What happens when a duplicate key is put into a HashMap? – Dev

The best answers to the question “What happens when a duplicate key is put into a HashMap?” in the category Dev.

QUESTION:

If I pass the same key multiple times to HashMap’s put method, what happens to the original value? And what if even the value repeats? I didn’t find any documentation on this.

Case 1: Overwritten values for a key

Map mymap = new HashMap();
mymap.put("1","one");
mymap.put("1","not one");
mymap.put("1","surely not one");
System.out.println(mymap.get("1"));

We get surely not one.

Case 2: Duplicate value

Map mymap = new HashMap();
mymap.put("1","one");
mymap.put("1","not one");
mymap.put("1","surely not one");
// The following line was added:
mymap.put("1","one");
System.out.println(mymap.get("1"));

We get one.

But what happens to the other values? I was teaching basics to a student and I was asked this. Is the Map like a bucket where the last value is referenced (but in memory)?

ANSWER:

You may find your answer in the javadoc of Map#put(K, V) (which actually returns something):

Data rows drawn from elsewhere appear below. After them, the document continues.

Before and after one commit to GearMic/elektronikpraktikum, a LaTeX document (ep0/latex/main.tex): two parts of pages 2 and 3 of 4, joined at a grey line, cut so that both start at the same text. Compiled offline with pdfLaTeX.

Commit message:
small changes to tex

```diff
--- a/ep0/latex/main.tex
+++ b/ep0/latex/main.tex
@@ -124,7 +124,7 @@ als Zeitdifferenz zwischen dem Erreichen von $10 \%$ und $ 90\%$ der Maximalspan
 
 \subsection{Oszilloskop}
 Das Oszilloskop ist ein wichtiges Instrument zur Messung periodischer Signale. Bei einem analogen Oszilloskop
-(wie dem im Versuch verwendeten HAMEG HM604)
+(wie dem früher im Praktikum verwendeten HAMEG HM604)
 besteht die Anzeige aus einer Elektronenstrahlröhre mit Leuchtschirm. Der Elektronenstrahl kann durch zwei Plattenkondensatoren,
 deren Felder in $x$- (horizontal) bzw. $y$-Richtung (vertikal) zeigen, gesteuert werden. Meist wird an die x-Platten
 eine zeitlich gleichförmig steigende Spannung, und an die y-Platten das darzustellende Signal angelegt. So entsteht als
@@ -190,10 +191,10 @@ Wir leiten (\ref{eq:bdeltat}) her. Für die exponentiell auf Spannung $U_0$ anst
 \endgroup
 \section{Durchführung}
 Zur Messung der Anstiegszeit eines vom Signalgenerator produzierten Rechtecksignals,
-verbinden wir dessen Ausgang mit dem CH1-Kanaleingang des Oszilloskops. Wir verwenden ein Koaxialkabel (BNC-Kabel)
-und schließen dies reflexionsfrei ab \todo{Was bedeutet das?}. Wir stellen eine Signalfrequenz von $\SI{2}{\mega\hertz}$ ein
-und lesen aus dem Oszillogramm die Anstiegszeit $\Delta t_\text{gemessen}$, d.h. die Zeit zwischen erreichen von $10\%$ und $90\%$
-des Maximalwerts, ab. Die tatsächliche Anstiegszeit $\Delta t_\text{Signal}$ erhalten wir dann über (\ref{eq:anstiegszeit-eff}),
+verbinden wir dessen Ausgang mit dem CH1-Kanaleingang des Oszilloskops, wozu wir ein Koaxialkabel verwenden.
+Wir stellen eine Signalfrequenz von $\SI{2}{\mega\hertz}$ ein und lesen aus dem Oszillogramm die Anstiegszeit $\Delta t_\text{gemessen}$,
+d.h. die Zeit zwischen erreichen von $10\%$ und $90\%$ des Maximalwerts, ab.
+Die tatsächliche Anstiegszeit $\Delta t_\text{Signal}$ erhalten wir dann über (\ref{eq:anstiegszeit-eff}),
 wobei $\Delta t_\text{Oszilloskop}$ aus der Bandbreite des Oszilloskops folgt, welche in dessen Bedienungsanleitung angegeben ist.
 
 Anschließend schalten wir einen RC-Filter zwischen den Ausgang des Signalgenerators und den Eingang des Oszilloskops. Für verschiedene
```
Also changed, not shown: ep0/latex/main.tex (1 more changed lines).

public V put(K key,
             V value)

Associates the specified value with the specified key in this map
(optional operation). If the map
previously contained a mapping for
this key, the old value is replaced by
the specified value. (A map m is said
to contain a mapping for a key k if
and only if m.containsKey(k) would
return true.)

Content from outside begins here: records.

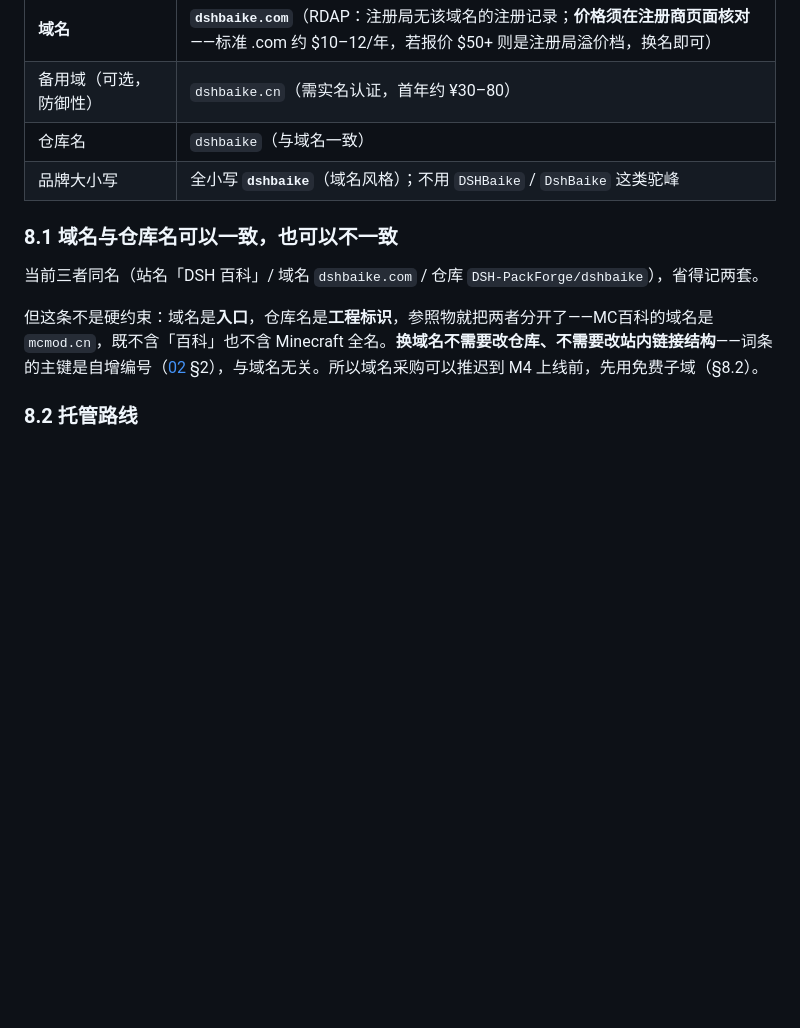
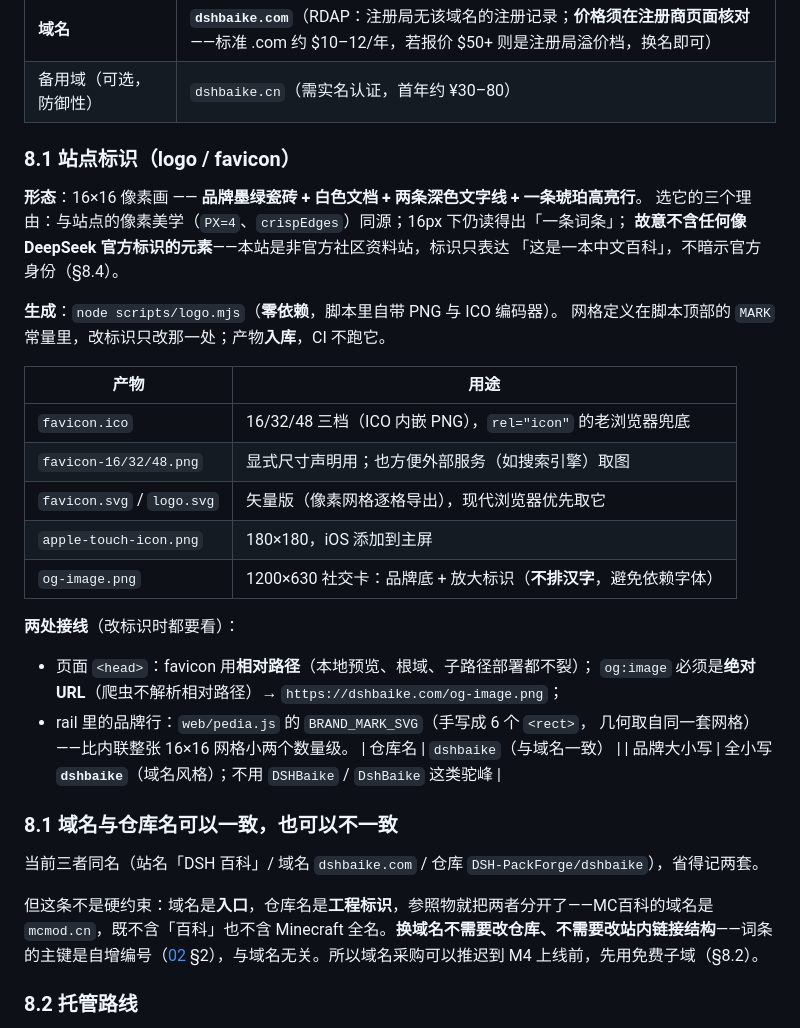
Before and after one commit to DSH-PackForge/dshbaike, a Markdown page: docs/08-visual-system.md, the part around the change. Drawn GitHub-style; blank space fills up the shorter version.

Commit message:
feat(brand): 站点标识（logo / favicon / og 图）与 rail 品牌行
评审：我们好歹要有一个 LOGO 吧。此前页面头部**没有任何图标**——没有 favicon，
也没有 og:image（社交分享没有图）。

## 设计

16×16 像素画：**品牌墨绿瓷砖 + 白色文档 + 两条深色文字线 + 一条琥珀高亮行**。
- 与站点像素美学（PX=4 / crispEdges）同源，16px 下仍读得出「一条词条」；
- **刻意不含任何像 DeepSeek 官方标识的元素** —— 本站是非官方社区资料站，
  标识只表达「这是一本中文百科」，不暗示官方身份（docs/08 §8.4 的口径）。

第一版把「书」画成竖长条，16px 下像两根彩条、完全读不出来，已推翻重画。

## 生成方式：零依赖脚本

`scripts/logo.mjs` 里自带 **PNG 编码器**（zlib + CRC32 + IHDR/IDAT/IEND）与
**ICO 封装**（内嵌 PNG），所以不需要任何图形库、也不需要浏览器截图。
网格定义成脚本顶部的 `MARK` 常量，改标识只改一处。产物**入库**，CI 不跑它。

产物：`favicon.ico`（16/32/48）、`favicon-16/32/48.png`、`favicon.svg`、`logo.svg`、
`apple-touch-icon.png`（180）、`og-image.png`（1200×630）。

## 接线

- 四个页面头部（`index.html` 与两个模板、`promo.html`）插入图标链接：
  favicon 用**相对路径**（本地预览、根域、子路径部署都不裂），
  `og:image` 用**绝对 URL**（爬虫不解析相对路径），另加 `theme-color`；
- rail 的品牌行加内联标记 `BRAND_MARK_SVG`（手写 6 个 rect，几何同源），
  `.brand` 改成 flex 并给标记固定尺寸，避免被压缩；
- docs/08 新增 §8.1 说明形态理由、产物清单与「改标识要动哪两处」。

自检：validate 0/0、构建 30 条词条 / 12 分区（新产物随 web/ 一起部署）。

```diff
--- a/docs/08-visual-system.md
+++ b/docs/08-visual-system.md
@@ -181,6 +181,31 @@ $DSH_HOME (~/.dsh)
 | 关于页备用一句 | 发现交给 awesome，入门交给 dshbase，解释交给我们。 |
 | **域名** | **`dshbaike.com`**（RDAP：注册局无该域名的注册记录；**价格须在注册商页面核对**——标准 .com 约 $10–12/年，若报价 $50+ 则是注册局溢价档，换名即可） |
 | 备用域（可选，防御性） | `dshbaike.cn`（需实名认证，首年约 ¥30–80） |
+
+### 8.1 站点标识（logo / favicon）
+
+**形态**：16×16 像素画 —— **品牌墨绿瓷砖 + 白色文档 + 两条深色文字线 + 一条琥珀高亮行**。
+选它的三个理由：与站点的像素美学（`PX=4`、`crispEdges`）同源；16px 下仍读得出「一条词条」；
+**故意不含任何像 DeepSeek 官方标识的元素**——本站是非官方社区资料站，标识只表达
+「这是一本中文百科」，不暗示官方身份（§8.4）。
+
+**生成**：`node scripts/logo.mjs`（**零依赖**，脚本里自带 PNG 与 ICO 编码器）。
+网格定义在脚本顶部的 `MARK` 常量里，改标识只改那一处；产物**入库**，CI 不跑它。
+
+| 产物 | 用途 |
+| --- | --- |
+| `favicon.ico` | 16/32/48 三档（ICO 内嵌 PNG），`rel="icon"` 的老浏览器兜底 |
+| `favicon-16/32/48.png` | 显式尺寸声明用；也方便外部服务（如搜索引擎）取图 |
+| `favicon.svg` / `logo.svg` | 矢量版（像素网格逐格导出），现代浏览器优先取它 |
+| `apple-touch-icon.png` | 180×180，iOS 添加到主屏 |
+| `og-image.png` | 1200×630 社交卡：品牌底 + 放大标识（**不排汉字**，避免依赖字体） |
+
+**两处接线**（改标识时都要看）：
+
+- 页面 `<head>`：favicon 用**相对路径**（本地预览、根域、子路径部署都不裂）；
+  `og:image` 必须是**绝对 URL**（爬虫不解析相对路径）→ `https://dshbaike.com/og-image.png`；
+- rail 里的品牌行：`web/pedia.js` 的 `BRAND_MARK_SVG`（手写成 6 个 `<rect>`，
+  几何取自同一套网格）——比内联整张 16×16 网格小两个数量级。
 | 仓库名 | `dshbaike`（与域名一致） |
 | 品牌大小写 | 全小写 **`dshbaike`**（域名风格）；不用 `DSHBaike` / `DshBaike` 这类驼峰 |
 
```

Parameters:
key – key with which the specified value is to be associated.
value – value to be associated with the specified key.

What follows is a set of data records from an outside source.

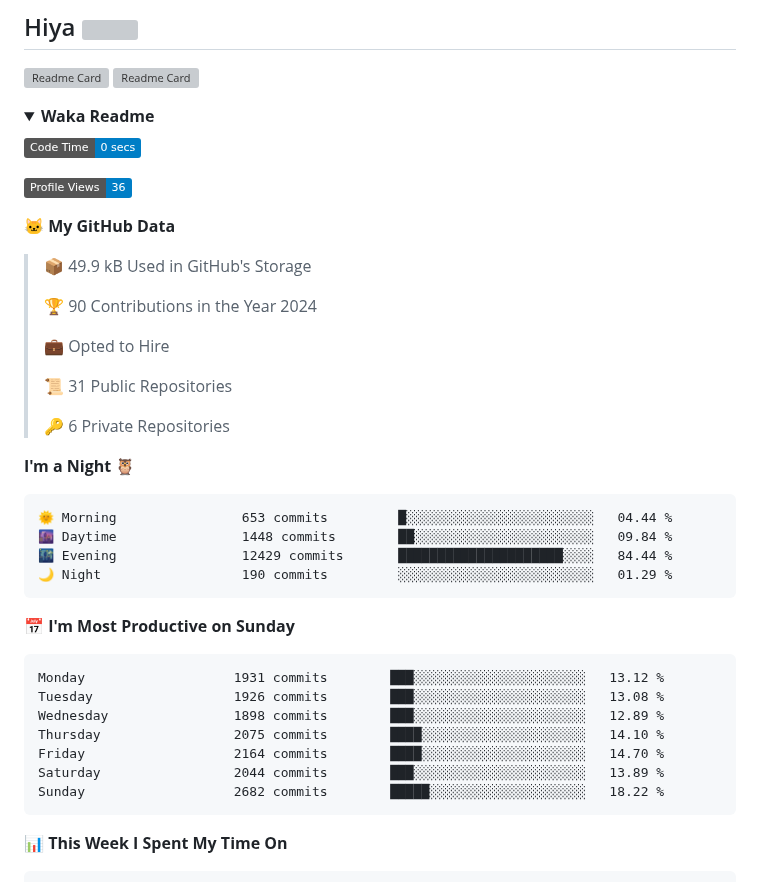
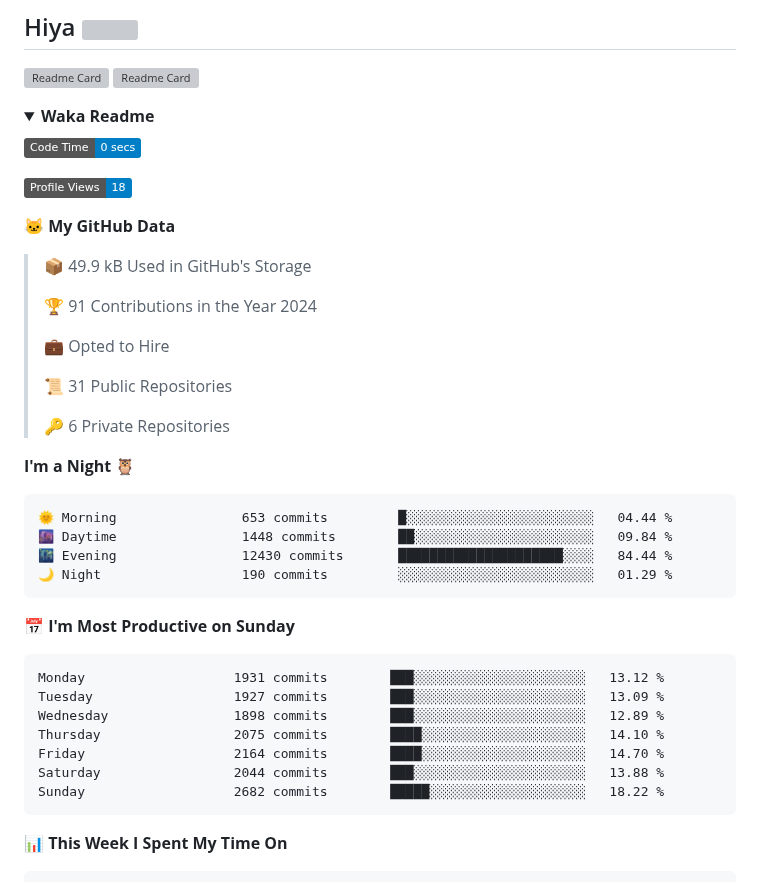
Before and after one commit to ming-tsai/ming-tsai, a Markdown page: README.md, the part around one of its changes. GitHub-like rendering; folded sections open; badges without logos; grey boxes are pictures that could not be loaded.

Commit message:
Updated with Dev Metrics

````diff
--- a/README.md
+++ b/README.md
@@ -9,13 +9,13 @@
 <!--START_SECTION:waka-->
 ![Code Time](http://img.shields.io/badge/Code%20Time-0%20secs-blue)
 
-![Profile Views](http://img.shields.io/badge/Profile%20Views-36-blue)
+![Profile Views](http://img.shields.io/badge/Profile%20Views-18-blue)
 
 **🐱 My GitHub Data**
 
 > 📦 49.9 kB Used in GitHub's Storage
  >
-> 🏆 90 Contributions in the Year 2024
+> 🏆 91 Contributions in the Year 2024
  >
 > 💼 Opted to Hire
  >
@@ -28,18 +28,18 @@
 ```text
 🌞 Morning                653 commits         █░░░░░░░░░░░░░░░░░░░░░░░░   04.44 %
 🌆 Daytime                1448 commits        ██░░░░░░░░░░░░░░░░░░░░░░░   09.84 %
-🌃 Evening                12429 commits       █████████████████████░░░░   84.44 %
+🌃 Evening                12430 commits       █████████████████████░░░░   84.44 %
 🌙 Night                  190 commits         ░░░░░░░░░░░░░░░░░░░░░░░░░   01.29 %
 ```
 📅 **I'm Most Productive on Sunday**
 
 ```text
 Monday                   1931 commits        ███░░░░░░░░░░░░░░░░░░░░░░   13.12 %
-Tuesday                  1926 commits        ███░░░░░░░░░░░░░░░░░░░░░░   13.08 %
+Tuesday                  1927 commits        ███░░░░░░░░░░░░░░░░░░░░░░   13.09 %
 Wednesday                1898 commits        ███░░░░░░░░░░░░░░░░░░░░░░   12.89 %
 Thursday                 2075 commits        ████░░░░░░░░░░░░░░░░░░░░░   14.10 %
 Friday                   2164 commits        ████░░░░░░░░░░░░░░░░░░░░░   14.70 %
-Saturday                 2044 commits        ███░░░░░░░░░░░░░░░░░░░░░░   13.89 %
+Saturday                 2044 commits        ███░░░░░░░░░░░░░░░░░░░░░░   13.88 %
 Sunday                   2682 commits        █████░░░░░░░░░░░░░░░░░░░░   18.22 %
 ```
 
````
Also changed, not shown: other parts of README.md (+1 -1 lines), assets/bar_graph.png.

Returns:
previous value associated with specified key, or null if there was no
mapping for key. (A null return can also indicate that the map previously associated null with the specified key, if the implementation supports null values.)

So if you don’t assign the returned value when calling mymap.put("1", "a string"), it just becomes unreferenced and thus eligible for garbage collection.

ANSWER:

By definition, the put command replaces the previous value associated with the given key in the map (conceptually like an array indexing operation for primitive types).

The map simply drops its reference to the value. If nothing else holds a reference to the object, that object becomes eligible for garbage collection. Additionally, Java returns any previous value associated with the given key (or null if none present), so you can determine what was there and maintain a reference if necessary.

More information here: HashMap Doc

ANSWER:

It replaces the existing value in the map for the respective key. And if no key exists with the same name then it creates a key with the value provided.
eg:

Map mymap = new HashMap();
mymap.put("1","one");
mymap.put("1","two");

OUTPUT
key = “1”, value = “two”

So, the previous value gets overwritten.

ANSWER:

it’s Key/Value feature and you could not to have duplicate key for several values because when you want to get the actual value which one of values is belong to entered key
in your example when you want to get value of “1” which one is it ?!
that’s reasons to have unique key for every value but you could to have a trick by java standard lib :

import java.util.ArrayList;
import java.util.HashMap;
import java.util.Map;

public class DuplicateMap<K, V> {

    private Map<K, ArrayList<V>> m = new HashMap<>();

    public void put(K k, V v) {
        if (m.containsKey(k)) {
            m.get(k).add(v);
        } else {
            ArrayList<V> arr = new ArrayList<>();
            arr.add(v);
            m.put(k, arr);
        }
    }

     public ArrayList<V> get(K k) {
        return m.get(k);
    }

    public V get(K k, int index) {
        return m.get(k).size()-1 < index ? null : m.get(k).get(index);
    }
}

and you could to use it in this way:

    public static void main(String[] args) {
    DuplicateMap<String,String> dm=new DuplicateMap<>();
    dm.put("1", "one");
    dm.put("1", "not one");
    dm.put("1", "surely not one");
    System.out.println(dm.get("1"));
    System.out.println(dm.get("1",1));
    System.out.println(dm.get("1", 5));
}

and result of prints are :

[one, not one, surely not one]
not one
null